It’s a common misconception that once a person has died, their Will cannot be challenged. If someone close to you or an individual that you were dependent on has recently passed away and you have not been adequately provided for, you may be able to make a claim out of their estate under the Inheritance Act.
Ragan Montgomery, a Partner in our Disputes Team says, “Family structures are much more complicated than they once were. This can lead to a person who was an important part of someone’s life being excluded from their Will or not being left as much as they need, often unintentionally.
“For example, if the deceased has been in a long-term relationship following separation or divorce and they have not updated their Will, the family from their previous relationship might receive everything in their estate, leaving their partner with nothing.
"In other instances, the deceased might have made a promise when they were alive but not included it in their Will. Where an individual has relied on such a promise and its failure to be fulfilled has resulted in a loss, they may be eligible to make a claim for the promise to be upheld."
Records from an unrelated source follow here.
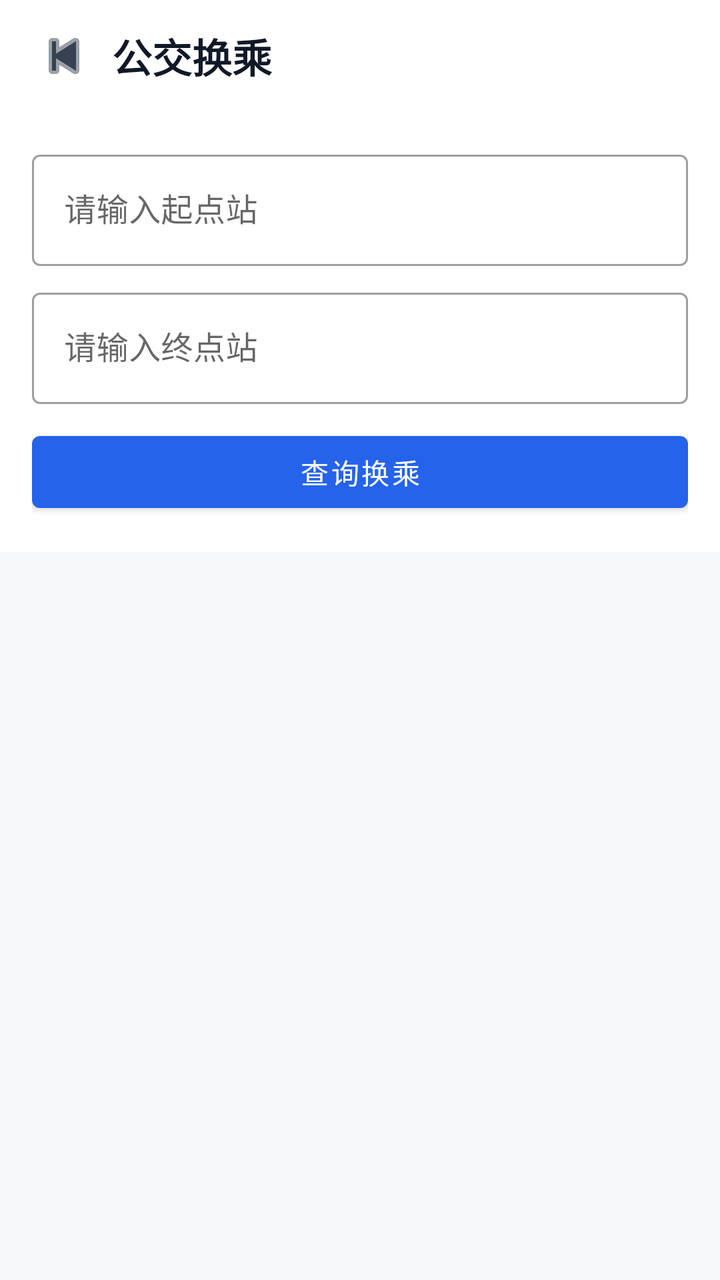
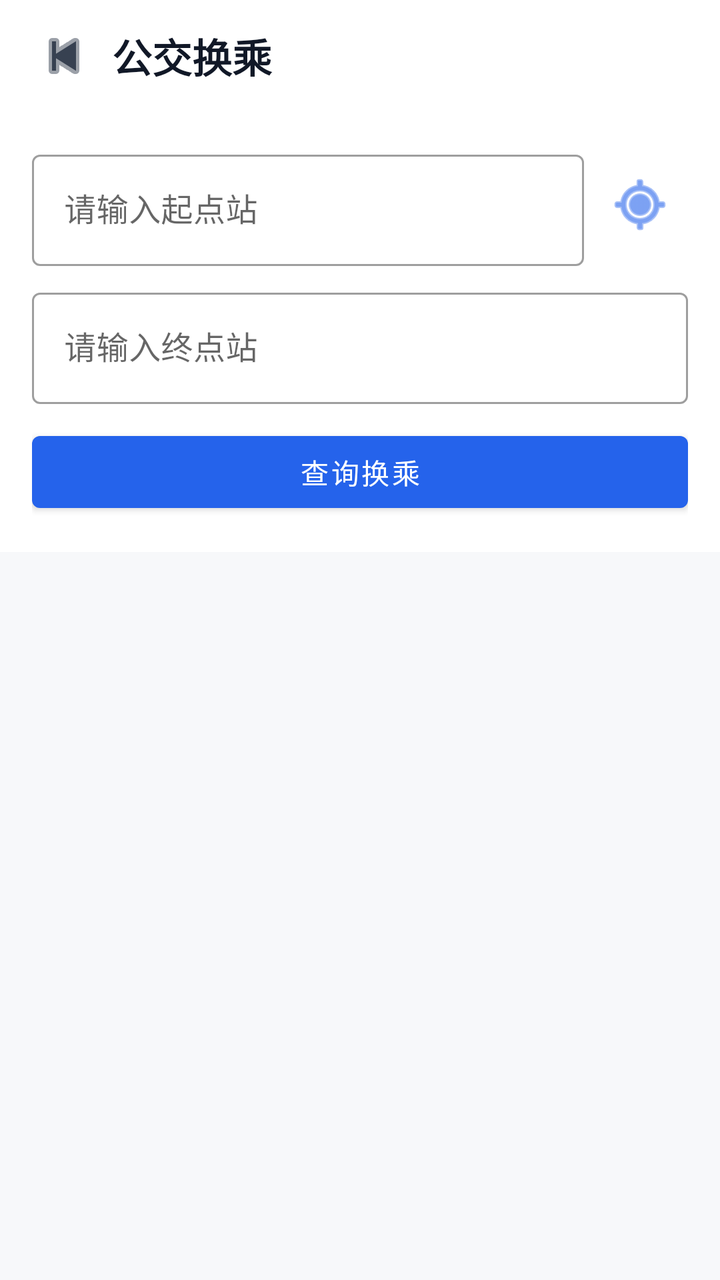

Two renders of the same Android screen: before a commit and after it. Below are the layout's source before the change and the commit's diff.
<!-- AndroidManifest.xml: application theme Theme.BandBus -->
<!-- res/layout/activity_transfer.xml -->
<?xml version="1.0" encoding="utf-8"?>
<LinearLayout xmlns:android="http://schemas.android.com/apk/res/android" android:layout_width="match_parent" android:layout_height="match_parent" android:background="#F7F8FA" android:orientation="vertical">
    <LinearLayout android:layout_width="match_parent" android:layout_height="56dp" android:background="@android:color/white" android:gravity="center_vertical" android:paddingHorizontal="8dp">
        <ImageButton android:id="@+id/btnBack" android:layout_width="48dp" android:layout_height="48dp" android:background="?attr/selectableItemBackgroundBorderless" android:contentDescription="@string/action_back" android:src="@android:drawable/ic_media_previous" android:tint="#374151" />
        <TextView android:layout_width="0dp" android:layout_height="wrap_content" android:layout_weight="1" android:text="@string/title_transfer" android:textColor="#111827" android:textSize="20sp" android:textStyle="bold" />
    </LinearLayout>
    <LinearLayout android:layout_width="match_parent" android:layout_height="wrap_content" android:background="@android:color/white" android:orientation="vertical" android:padding="16dp">
        <com.google.android.material.textfield.TextInputLayout style="@style/Widget.MaterialComponents.TextInputLayout.OutlinedBox" android:layout_width="match_parent" android:layout_height="wrap_content" android:hint="@string/transfer_start_hint"><com.google.android.material.textfield.TextInputEditText android:id="@+id/inputStart" android:layout_width="match_parent" android:layout_height="wrap_content" android:inputType="text" android:maxLines="1" /></com.google.android.material.textfield.TextInputLayout>
        <com.google.android.material.textfield.TextInputLayout style="@style/Widget.MaterialComponents.TextInputLayout.OutlinedBox" android:layout_width="match_parent" android:layout_height="wrap_content" android:layout_marginTop="8dp" android:hint="@string/transfer_end_hint"><com.google.android.material.textfield.TextInputEditText android:id="@+id/inputEnd" android:layout_width="match_parent" android:layout_height="wrap_content" android:inputType="text" android:maxLines="1" /></com.google.android.material.textfield.TextInputLayout>
        <androidx.recyclerview.widget.RecyclerView android:id="@+id/stationSuggestions" android:layout_width="match_parent" android:layout_height="wrap_content" android:maxHeight="240dp" android:visibility="gone" />
        <com.google.android.material.button.MaterialButton android:id="@+id/btnSearchTransfer" android:layout_width="match_parent" android:layout_height="wrap_content" android:layout_marginTop="10dp" android:text="@string/action_search_transfer" />
    </LinearLayout>
    <TextView android:id="@+id/transferState" android:layout_width="match_parent" android:layout_height="wrap_content" android:padding="16dp" android:textColor="#6B7280" android:textSize="14sp" />
    <androidx.recyclerview.widget.RecyclerView android:id="@+id/schemeList" android:layout_width="match_parent" android:layout_height="0dp" android:layout_weight="1" android:padding="16dp" />
</LinearLayout>
<!-- resources referenced by this layout -->
<resources>
  <string name="action_back">返回</string>
  <string name="action_search_transfer">查询换乘</string>
  <string name="title_transfer">公交换乘</string>
  <string name="transfer_end_hint">请输入终点站</string>
  <string name="transfer_start_hint">请输入起点站</string>
  <style name="Theme.BandBus" parent="Theme.MaterialComponents.DayNight.NoActionBar">
          <item name="colorPrimary">@color/primary_blue</item>
          <item name="colorPrimaryVariant">@color/primary_blue_dark</item>
          <item name="colorOnPrimary">@color/white</item>
          <item name="colorSecondary">@color/teal_200</item>
          <item name="colorSecondaryVariant">@color/teal_700</item>
          <item name="colorOnSecondary">@color/black</item>
          <item name="android:statusBarColor" tools:targetApi="l">@color/primary_blue_dark</item>
          <item name="android:navigationBarColor">@color/white</item>
      </style>
  <color name="primary_blue">#2563EB</color>
  <color name="primary_blue_dark">#1D4ED8</color>
  <color name="white">#FFFFFFFF</color>
  <color name="teal_200">#FF03DAC5</color>
  <color name="teal_700">#FF018786</color>
  <color name="black">#FF000000</color>
</resources>

<!-- the commit's change to res/layout/activity_transfer.xml (unified diff, before → after) -->
@@ -5,7 +5,10 @@
         <TextView android:layout_width="0dp" android:layout_height="wrap_content" android:layout_weight="1" android:text="@string/title_transfer" android:textColor="#111827" android:textSize="20sp" android:textStyle="bold" />
     </LinearLayout>
     <LinearLayout android:layout_width="match_parent" android:layout_height="wrap_content" android:background="@android:color/white" android:orientation="vertical" android:padding="16dp">
-        <com.google.android.material.textfield.TextInputLayout style="@style/Widget.MaterialComponents.TextInputLayout.OutlinedBox" android:layout_width="match_parent" android:layout_height="wrap_content" android:hint="@string/transfer_start_hint"><com.google.android.material.textfield.TextInputEditText android:id="@+id/inputStart" android:layout_width="match_parent" android:layout_height="wrap_content" android:inputType="text" android:maxLines="1" /></com.google.android.material.textfield.TextInputLayout>
+        <LinearLayout android:layout_width="match_parent" android:layout_height="wrap_content" android:gravity="center_vertical" android:orientation="horizontal">
+            <com.google.android.material.textfield.TextInputLayout style="@style/Widget.MaterialComponents.TextInputLayout.OutlinedBox" android:layout_width="0dp" android:layout_height="wrap_content" android:layout_weight="1" android:hint="@string/transfer_start_hint"><com.google.android.material.textfield.TextInputEditText android:id="@+id/inputStart" android:layout_width="match_parent" android:layout_height="wrap_content" android:inputType="text" android:maxLines="1" /></com.google.android.material.textfield.TextInputLayout>
+            <ImageButton android:id="@+id/btnRouteLocation" android:layout_width="48dp" android:layout_height="48dp" android:layout_marginStart="4dp" android:background="?attr/selectableItemBackgroundBorderless" android:contentDescription="@string/transfer_use_location" android:src="@android:drawable/ic_menu_mylocation" android:tint="#2563EB" />
+        </LinearLayout>
         <com.google.android.material.textfield.TextInputLayout style="@style/Widget.MaterialComponents.TextInputLayout.OutlinedBox" android:layout_width="match_parent" android:layout_height="wrap_content" android:layout_marginTop="8dp" android:hint="@string/transfer_end_hint"><com.google.android.material.textfield.TextInputEditText android:id="@+id/inputEnd" android:layout_width="match_parent" android:layout_height="wrap_content" android:inputType="text" android:maxLines="1" /></com.google.android.material.textfield.TextInputLayout>
         <androidx.recyclerview.widget.RecyclerView android:id="@+id/stationSuggestions" android:layout_width="match_parent" android:layout_height="wrap_content" android:maxHeight="240dp" android:visibility="gone" />
         <com.google.android.material.button.MaterialButton android:id="@+id/btnSearchTransfer" android:layout_width="match_parent" android:layout_height="wrap_content" android:layout_marginTop="10dp" android:text="@string/action_search_transfer" />
<!-- resource entries referenced after the edit -->
@@ -5,6 +5,7 @@
   <string name="title_transfer">公交换乘</string>
   <string name="transfer_end_hint">请输入终点站</string>
   <string name="transfer_start_hint">请输入起点站</string>
+  <string name="transfer_use_location">使用我的位置</string>
   <style name="Theme.BandBus" parent="Theme.MaterialComponents.DayNight.NoActionBar">
           <item name="colorPrimary">@color/primary_blue</item>
           <item name="colorPrimaryVariant">@color/primary_blue_dark</item>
In many countries, when writing a Will, a person has a legal obligation to leave a proportion of their wealth and possessions to certain people in their life. These may include their spouses and children.
Although this is not the case in the UK, those who have been financially dependent on the deceased but not received adequate inheritance may seek “reasonable financial provision” by making a claim under the Inheritance Act.
Individuals who may be able to claim include a spouse or civil partner, children (minors or adults) including adopted children and stepchildren, a former spouse or civil partner (if they have not remarried), someone who has lived with the deceased continually for at least two years prior to their death, and anyone who has been financially maintained by them in some way.
Montgomery adds, “There are lots of reasons why people might need to do this and if you feel that you have not received your fair share of the estate, you should consider challenging this.
“A good lawyer can help you to deal with the matter pragmatically and sensitively, in a manner that is mindful of family relationships which means using mediation rather than court proceedings wherever possible. “There is a limited timeframe for making a claim. You will need a dedicated, specialist lawyer to act quickly and efficiently on your behalf.”
How can Ragan help you?
If you need advice on the issues raised in this article or assistance with Wills, probate and trusts disputes matters, please contact Ragan Montgomery on 01423 502211 or ku.oc1701989274.fcl@1701989274yremo1701989274gtnom1701989274r1701989274